taken by Russell Stafford at Tower Hill Botanic Garden

Lespedeza bicolor 'Yakushima'

Shrub Bush Clover

Plant Type:


Lespedeza bicolor ‘Yakushima’ – ​Hefty. A dwarf growing Shrub Bush Clover. Rosy purple pea florets on innumerable racemes stud the foliage for weeks on end in summer. The soft looking alternate trifoliate leaves are clean green all season and sometimes turn yellow to gold in autumn, sometimes not. In the north ‘Yakushima’ usually dies to the crown; but not to worry, it recovers with vigor when temperatures warm. And as ‘Yakushima’ blooms on new wood it will provide an amazing summer show annually. Farther south it will behave as a subshrub and sprout from old wood. Cutting grown.


12 in


30 in


Rose Purple


(4 sheltered)5 to 8
What is my hardiness zone?
Item Description Price  
LESYAKU Lespedeza bicolor 'Yakushima' (5 inch Square x 6 inch Tall - 2 quarts / 1.8927 liters) $24.00 Sold Out

Characteristics and Attributes for Lespedeza bicolor 'Yakushima'

Season of Interest (Flowering)

  • Spring / Summer / into Autumn

Season of Interest (Foliage)

  • Spring / Summer / into Autumn

Nature Attraction

  • Honey Bees & Native Bees

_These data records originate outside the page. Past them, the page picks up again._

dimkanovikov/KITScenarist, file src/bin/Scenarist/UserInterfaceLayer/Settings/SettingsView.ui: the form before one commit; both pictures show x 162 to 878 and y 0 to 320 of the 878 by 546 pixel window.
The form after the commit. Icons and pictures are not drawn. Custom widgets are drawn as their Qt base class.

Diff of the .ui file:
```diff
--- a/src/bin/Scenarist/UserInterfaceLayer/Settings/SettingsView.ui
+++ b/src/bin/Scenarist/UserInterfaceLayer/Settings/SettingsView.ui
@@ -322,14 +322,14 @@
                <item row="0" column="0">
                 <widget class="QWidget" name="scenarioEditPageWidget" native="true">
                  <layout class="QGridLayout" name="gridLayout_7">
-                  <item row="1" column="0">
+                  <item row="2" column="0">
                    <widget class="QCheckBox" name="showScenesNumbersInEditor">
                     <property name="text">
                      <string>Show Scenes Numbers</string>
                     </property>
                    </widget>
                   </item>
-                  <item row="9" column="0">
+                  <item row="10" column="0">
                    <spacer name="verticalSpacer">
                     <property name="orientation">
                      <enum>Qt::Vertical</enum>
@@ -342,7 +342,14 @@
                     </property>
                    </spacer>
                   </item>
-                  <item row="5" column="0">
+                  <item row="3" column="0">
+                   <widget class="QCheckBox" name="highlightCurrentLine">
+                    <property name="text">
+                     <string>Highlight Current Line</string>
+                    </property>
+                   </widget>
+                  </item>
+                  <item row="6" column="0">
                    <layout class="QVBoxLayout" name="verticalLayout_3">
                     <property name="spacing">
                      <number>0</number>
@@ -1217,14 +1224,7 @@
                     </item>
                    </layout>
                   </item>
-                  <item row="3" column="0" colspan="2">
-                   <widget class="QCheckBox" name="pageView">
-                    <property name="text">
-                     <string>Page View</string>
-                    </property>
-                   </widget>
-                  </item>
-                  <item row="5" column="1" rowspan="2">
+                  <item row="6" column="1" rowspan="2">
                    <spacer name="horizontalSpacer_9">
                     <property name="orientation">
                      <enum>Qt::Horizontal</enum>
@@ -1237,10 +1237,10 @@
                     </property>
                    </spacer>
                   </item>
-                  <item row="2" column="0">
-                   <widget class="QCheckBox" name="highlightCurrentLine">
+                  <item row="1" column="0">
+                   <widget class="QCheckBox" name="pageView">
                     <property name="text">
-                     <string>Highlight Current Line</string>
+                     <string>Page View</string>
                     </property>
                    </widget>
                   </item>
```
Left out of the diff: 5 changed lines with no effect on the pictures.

  • Full Sun
  • Mostly Sunny


  • Foundation
  • Border
  • Hedgerow
  • Rock Garden
  • Drought Tolerant
  • Labyrinth
  • Edging
  • Accent
  • Shrub Border
  • Ground Cover
  • Hedge
  • Massing

Growth Rate in the Garden

  • Medium


  • Draining
  • Fertile


  • Garden Origin

Propagated By

  • Cutting Grown

Genus Overview: Lespedeza

Common Name: Shrub Bush Clover

We have great affection for the Bush Clovers. A soft looking shrub cloaked in clean blue green trifoliate leaves on stems that gracefully arch; vase-shaped earlier in the season the tendency for the semi-woody stems is to gently weep as the season progresses. They bloom on new wood during late season with amazing displays of pea flowers. We treat Bush Clover as an herbaceous perennial in the north, cutting it down to 2” stubs at the end of winter before new growth emerges. They are fantastic with Miscanthus, perennial sunflowers, Joe-pye weeds, butterfly bushes, ironweeds, asters and just plain beguiling with late blooming daylilies – oh, heck: they look great with anything and everything that blooms in the late season garden. Site them in full to nearly full sun planted in fertile draining soil where they will gradually increase their girth with each new annual flush of growth. All of the following offerings are cutting grown.